Altered Carbon is filled with future slang and it does a pretty good job of sliding in a ton of backstory about the many elite groups that have a hand in ruling the universe. The main gimmick is the digital downloading of consciousness upon death and how a rich person can buy a new Sleeve, while a poor person will have his sleeve-body-sold out from under them,
The core of the story is a simple closed room mystery where our hero has to go about the routine business of following clues, interviewing suspects, and collecting evidence. Along the way, he also gets involved with crime lords, whore houses, and the morals of artificial intelligences and immortal humans called Meths-after Methuselah.
I liked Altered Carbon a lot. My only real complaint is that the red herring was good enough to be the actual solution-and made the actual solution seem a little pointless once it was disclosed. It was a lot easier to believe that the Meth cared about his own well being more than he cared about anyone else’s.

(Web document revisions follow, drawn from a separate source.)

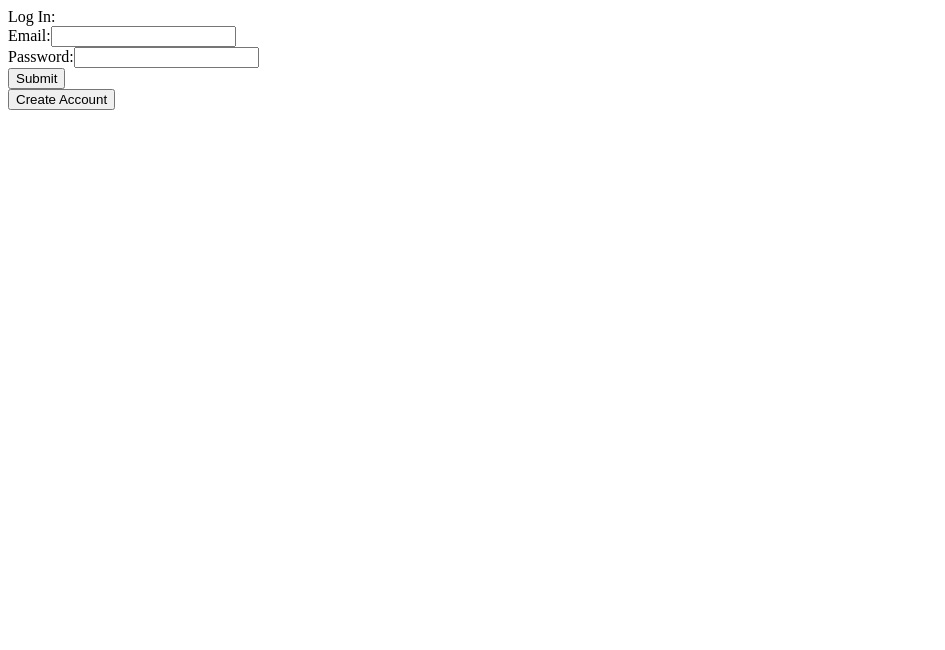
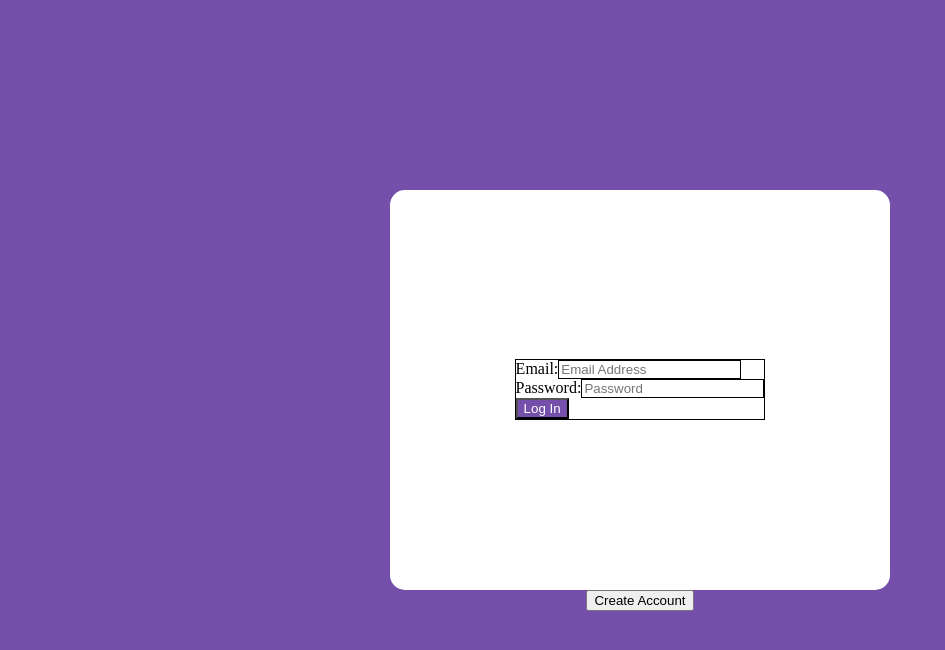
Before and after one commit to apollo-nu/Apollo-client, a React (Create React App) app: page /login in a window 1280 px wide. Shown: the top 650 px of the page, without its empty margins (0-945 px from the left). Built offline with nearby package versions, Linux system fonts and the light colour scheme.

Commit message:
Started Login Page styling

```diff
--- a/src/components/Creds/CreateAccountPage/CreateForm.js
+++ b/src/components/Creds/CreateAccountPage/CreateForm.js
@@ -63,6 +63,7 @@ class CreateForm extends Component {
                 <label>
                     Email:
                     <Email name="email"
+                           placeholder="Email Address"
                            onChange={e => {
                                 this.setState({
                                    errorVisible: false,
@@ -75,6 +76,7 @@ class CreateForm extends Component {
                 <label>
                     Password:
                     <Password name="password"
+                              placeholder="Password"
                               onChange={e => {
                                     this.setState({
                                         errorVisible: false,
@@ -87,6 +89,7 @@ class CreateForm extends Component {
                 <label>
                     Confirm Password:
                     <Password name="confirmPassword"
+                              placeholder="Confirm Password"
                               onChange={e => {
                                     this.setState({
                                         errorVisible: false,
--- a/src/components/Creds/Email.js
+++ b/src/components/Creds/Email.js
@@ -6,7 +6,9 @@ class Email extends Component {
     render() {
         return (
             <input type="email"
+                   className="Email"
                    name={this.props.name}
+                   placeholder={this.props.placeholder}
                    onChange={this.props.onChange}
                    value={this.props.value}/>
         )
@@ -15,6 +17,7 @@ class Email extends Component {
 
 Email.propTypes = {
     name: PropTypes.string,
+    placeholder: PropTypes.string,
     onChange: PropTypes.func,
     value: PropTypes.string
 };
--- a/src/components/Creds/LoginPage/LoginForm.js
+++ b/src/components/Creds/LoginPage/LoginForm.js
@@ -58,6 +58,7 @@ class LoginForm extends Component {
                 <label>
                     Email:
                     <Email name="email"
+                           placeholder="Email Address"
                            onChange={e => {
                                 this.setState({
                                    errorVisible: false,
@@ -70,6 +71,7 @@ class LoginForm extends Component {
                 <label>
                     Password:
                     <Password name="password"
+                              placeholder="Password"
                               onChange={e => {
                                     this.setState({
                                         errorVisible: false,
@@ -80,7 +82,7 @@ class LoginForm extends Component {
                 </label>
                 <br/>
                 {this.state.errorVisible? <ErrorText value={this.state.errorText}/> : null}
-                <Submit value="Submit"
+                <Submit value="Log In"
                         onClick={this.login.bind(this)}/>
             </div>
         )
--- a/src/components/Creds/LoginPage/LoginPage.js
+++ b/src/components/Creds/LoginPage/LoginPage.js
@@ -4,9 +4,19 @@ import LoginWrapper from "./LoginWrapper";
 
 // Wrapper for the entire Login Page
 class LoginPage extends Component {
+  //Callback that redirects to createAccount page
+  moveToCreate() {
+    this.props.history.push("/createAccount/");
+  }
+
   render() {
     return (
-      <LoginWrapper history={this.props.history}/>
+      <div className="LoginPage">
+        <LoginWrapper history={this.props.history}/>
+        <input type="button"
+               value="Create Account"
+               onClick={this.moveToCreate.bind(this)}/>
+      </div>
     );
   }
 }
--- a/src/components/Creds/LoginPage/LoginWrapper.js
+++ b/src/components/Creds/LoginPage/LoginWrapper.js
@@ -4,19 +4,12 @@ import LoginForm from "./LoginForm";
 
 // UI wrapper for the input form
 class LoginWrapper extends Component {
-  // Callback that redirects to the createAccount page
-  moveToCreate() {
-    this.props.history.push("/createAccount/");
-  }
-
   render() {
     return (
-        <div>
-          Log In:
-          <LoginForm history={this.props.history}/>
-          <input type="button"
-                 value="Create Account"
-                 onClick={this.moveToCreate.bind(this)}/>
+        <div className="LoginWrapper">
+          <div className="LoginForm">
+            <LoginForm history={this.props.history}/>
+          </div>
         </div>
     );
   }
--- a/src/components/Creds/Password.js
+++ b/src/components/Creds/Password.js
@@ -6,7 +6,9 @@ class Password extends Component {
     render() {
         return (
             <input type="password"
+                   className="Password"
                    name={this.props.name}
+                   placeholder={this.props.placeholder}
                    onChange={this.props.onChange}
                    value={this.props.value}/>
         )
@@ -15,6 +17,7 @@ class Password extends Component {
 
 Password.propTypes = {
     name: PropTypes.string,
+    placeholder: PropTypes.string,
     onChange: PropTypes.func,
     value: PropTypes.string
 };
--- a/src/components/Creds/Submit.js
+++ b/src/components/Creds/Submit.js
@@ -5,7 +5,8 @@ import PropTypes from "prop-types";
 class Submit extends Component {
     render() {
         return (
-            <input type="button"
+            <input className="SubmitButton"
+                   type="button"
                    onClick={this.props.onClick}
                    value={this.props.value}/>
         )
--- a/src/index.css
+++ b/src/index.css
@@ -1,15 +1,17 @@
+html {
+    height: 100%;
+}
+
+body {
+    height: 100%;
+    margin: 0;
+    padding: 0;
+}
+
 /* MainPage */
 .PageBody {
     display: flex;
     flex-direction: row;
-}
-
-.Sidebar {
-    display: flex;
-    flex-direction: column;
-    align-items: center;
-    padding: 5px;
-    border: 1px solid black;
 }
 
 .BoardWrapper {
@@ -76,7 +78,54 @@
     align-items: center;
 }
 
+.Sidebar {
+    display: flex;
+    flex-direction: column;
+    align-items: center;
+    padding: 5px;
+    border: 1px solid black;
+}
+
 /* Creds */
+.LoginPage {
+    display: flex;
+    flex-direction: column;
+    align-items: center;
+    justify-content: center;
+    height: 100vh;
+    margin: 0;
+    padding: 0;
+    background-color: #7550ab;
+}
+
+.LoginWrapper {
+    display: flex;
+    flex-direction: column;
+    align-items: center;
+    justify-content: center;
+    width: 500px;
+    height: 400px;
+    border-radius: 15px;
+    background-color: white;
+}
+
+.LoginForm {
+    border: 1px solid black;
+}
+
+.Email {
+    border: 1px solid black;
+}
+
+.Password {
+    border: 1px solid black;
+}
+
+.SubmitButton {
+    color: white;
+    background-color: #7550ab;
+}
+
 .ErrorText {
     color: red;
 }
```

I listened to the audiobook version of Altered Carbon and the reader did a pretty good job. There was one funny bit, he gave the rich old man Mr Burns’ voice. Not that I had any problem imaging Mr Burns being a Meth, but he never struck me as the sex addict type.

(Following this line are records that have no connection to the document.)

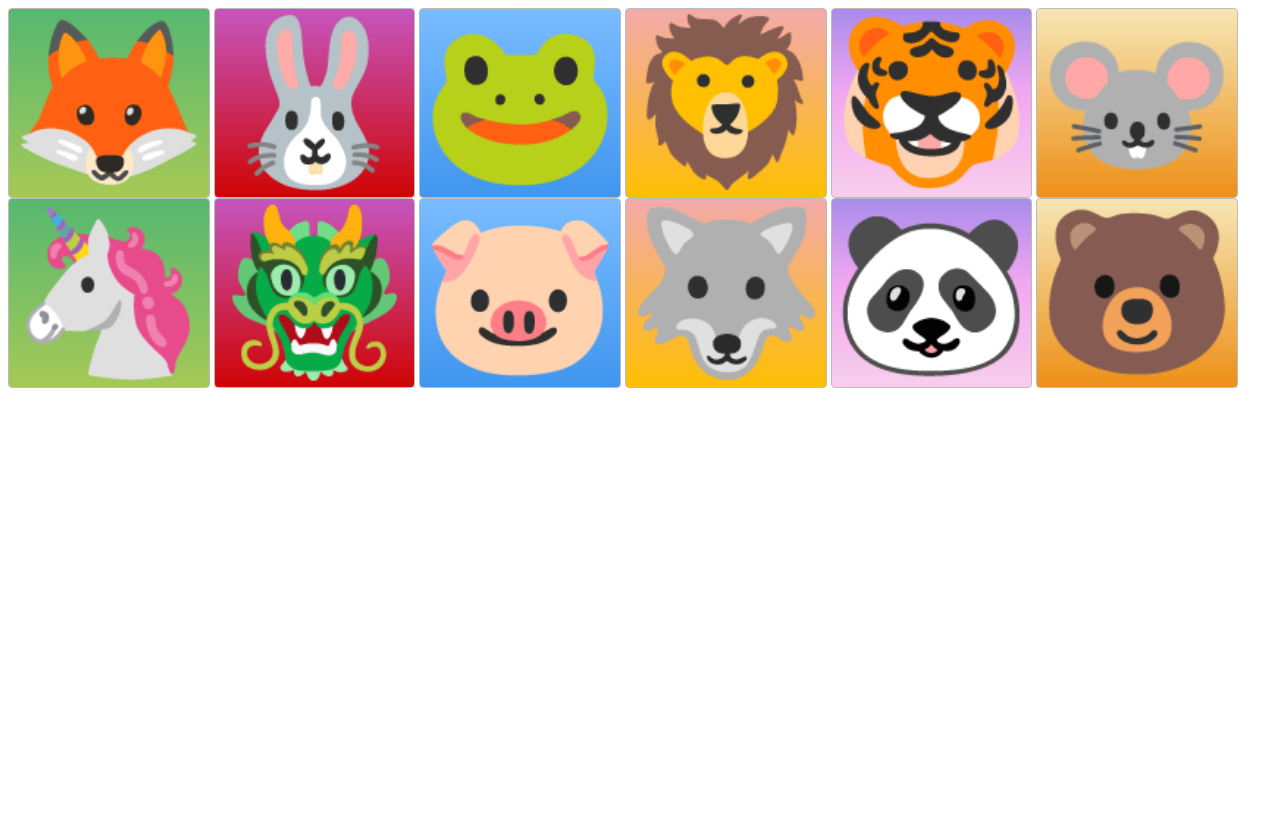
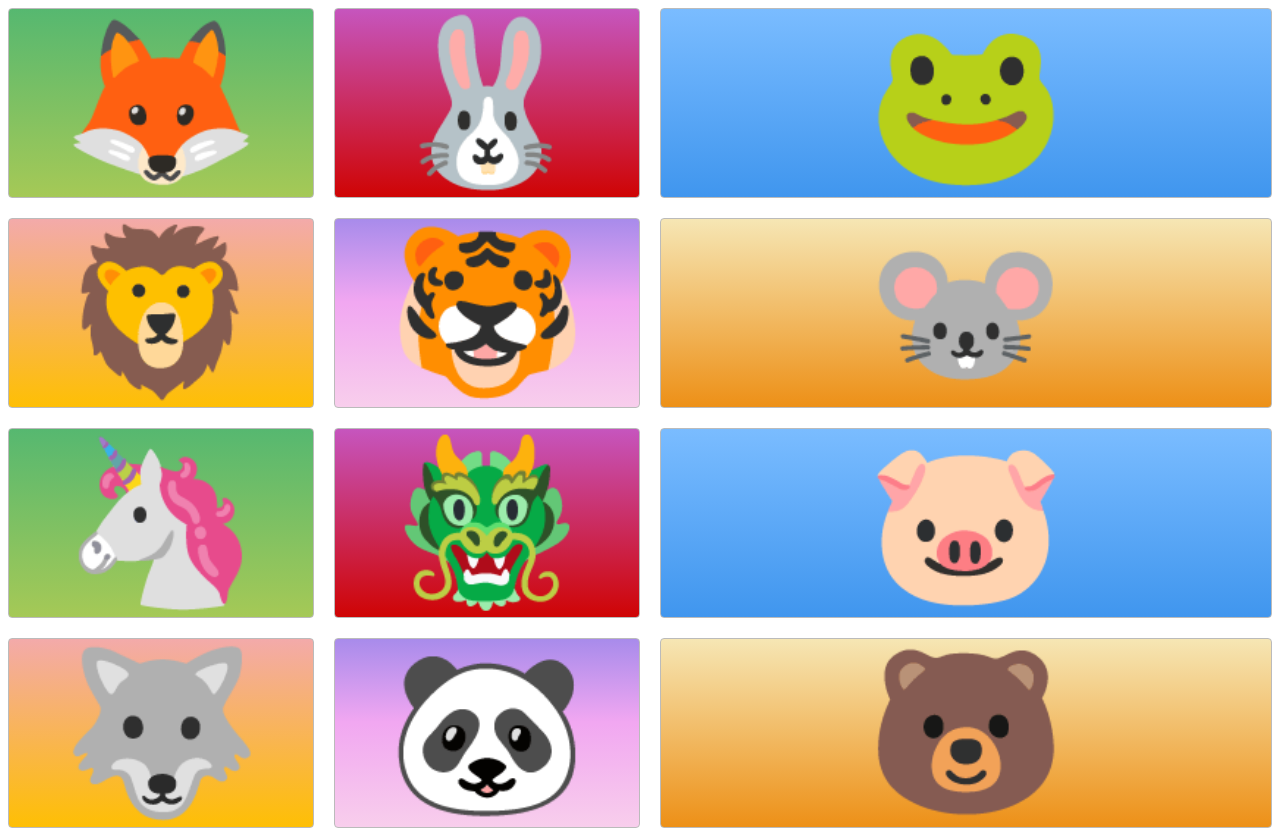
Before and after one commit to simotae14/CSSGrids, a plain HTML site: page index.html in a window 1280 px wide. Before the commit the page ends 800 px from the top, so only its background shows below. Drawn offline with Linux system fonts and the light colour scheme.

Commit message:
add a container that defines a css grid

```diff
--- a/index.html
+++ b/index.html
@@ -9,6 +9,7 @@
   <link rel="stylesheet" type="text/css" href="./style.css">
 </head>
 <body>
+  <div class="container">
       <div class="zone green">🦊</div>
       <div class="zone red">🐰</div>
       <div class="zone blue">🐸</div>
@@ -21,5 +22,6 @@
       <div class="zone yellow">🐺</div>
       <div class="zone purple">🐼</div>
       <div class="zone brown">🐻</div>
+  </div>
 </body>
 </html>
--- a/style.css
+++ b/style.css
@@ -1,6 +1,12 @@
+.container {
+    display: grid;
+    gap: 20px;
+    grid-template-columns: 1fr 1fr 2fr;
+}
+
 .zone {
     cursor:pointer;
-    display:inline-block;
+    /*display:inline-block;*/
     text-align: center;
     font-size:10em;
     border-radius:4px;
```
Lines whose indentation alone changed are shown as unchanged.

Altered Carbon, like most modern sci fi/adventure books, was filled with profanity and sex-and had a good deal of physical and psychological torture as well. Like James Bond and Jason Bourne, our hero Takeshi Kovacs is a master of countless mortal combat skills and women can’t help but fall into his arms.
I really liked author Richard K Morgan’s Thirteen, another book about an augmented mass killer busy fighting The Man. I’m looking forward to reading the other Takeshi Kovacs books.